Kitchen Stories is a 2004 Norwegian film “based on the real-life social experiments conducted in Sweden during the 1950s. In the years following WWII, a research institute sets out to modernize the home kitchen by observing a handful of rural Norwegian bachelors.” The movie is about friendship, specifically friendships between men and about verbal and non-verbal communication.
Unless you count buddy-cop movies and similar macho posturing, there aren’t a whole lot of movies about friendships between men. Kitchen Stories, which tells the story of Isak and Folke, two regular guys thrown together under very unusual circumstances, is a very good one.
Like most men, they are at first pretty tight-lipped and suspicious of each other. Isak, who misunderstood the terms of the arrangement, feels duped and refuses to honor the agreement. Folke is simply there to do a job. Said to be based on actual experiments conducted in the 1950s, the “job” is a bit ridiculous. Folke is to sit in the corner on a an elevated chair and record in excruciating detail the comings and going of Isak in the kitchen. From this data and that of similar experiments conducted elsewhere, scientists believe they will be able to streamline kitchen efficiencies for men. To ensure the data isn’t corrupted, no communication whatsoever is allowed between observer and observed.
The folly of the experiment, of course, is in failing to recognize that not only does non-verbal communication exist, it’s role is frequently the more important of the two. Almost all the communication in the early part of the film is non-verbal, and if you hate sub-titles, don’t worry. Very little reading is necessary. As the two struggle to negotiate the roles of observer and observed, the trust they build is based on the slow erosion of (frequently hilarious) micro-aggressions and their replacement with small acts of kindness. All of this, of course, happens wordlessly. And that’s the beauty of the film, really. These aren’t exactly loquacious men. They wouldn’t have words for this anyway.
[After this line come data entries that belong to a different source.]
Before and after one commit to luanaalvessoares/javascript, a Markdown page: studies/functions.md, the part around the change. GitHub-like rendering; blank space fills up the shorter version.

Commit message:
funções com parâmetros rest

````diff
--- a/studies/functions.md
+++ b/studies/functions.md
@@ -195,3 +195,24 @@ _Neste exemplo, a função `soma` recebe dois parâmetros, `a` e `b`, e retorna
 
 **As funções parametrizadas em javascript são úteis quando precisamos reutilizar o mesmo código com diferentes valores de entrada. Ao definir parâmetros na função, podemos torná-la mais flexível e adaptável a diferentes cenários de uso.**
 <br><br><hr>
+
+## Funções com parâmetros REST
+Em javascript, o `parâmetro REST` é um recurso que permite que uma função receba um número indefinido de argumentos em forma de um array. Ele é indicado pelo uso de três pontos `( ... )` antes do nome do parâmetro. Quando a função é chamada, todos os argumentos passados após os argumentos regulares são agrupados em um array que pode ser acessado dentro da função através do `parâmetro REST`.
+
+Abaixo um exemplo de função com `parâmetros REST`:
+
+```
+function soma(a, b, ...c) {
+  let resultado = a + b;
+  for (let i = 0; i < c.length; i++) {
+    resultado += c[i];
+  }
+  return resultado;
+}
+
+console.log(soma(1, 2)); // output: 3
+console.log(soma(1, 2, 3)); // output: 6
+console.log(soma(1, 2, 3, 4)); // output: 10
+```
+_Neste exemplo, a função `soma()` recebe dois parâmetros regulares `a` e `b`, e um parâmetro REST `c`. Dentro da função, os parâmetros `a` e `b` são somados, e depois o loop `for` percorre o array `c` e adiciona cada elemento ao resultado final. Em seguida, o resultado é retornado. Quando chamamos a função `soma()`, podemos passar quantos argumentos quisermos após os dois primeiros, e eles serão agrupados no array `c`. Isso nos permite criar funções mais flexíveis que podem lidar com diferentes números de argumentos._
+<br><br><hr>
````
Funny, heartwarming, and highly recommended. Critic Stephen Real called it, “A thoroughly charming oddity. And, in the end, a moving one, too,” and that’s a pretty apt description.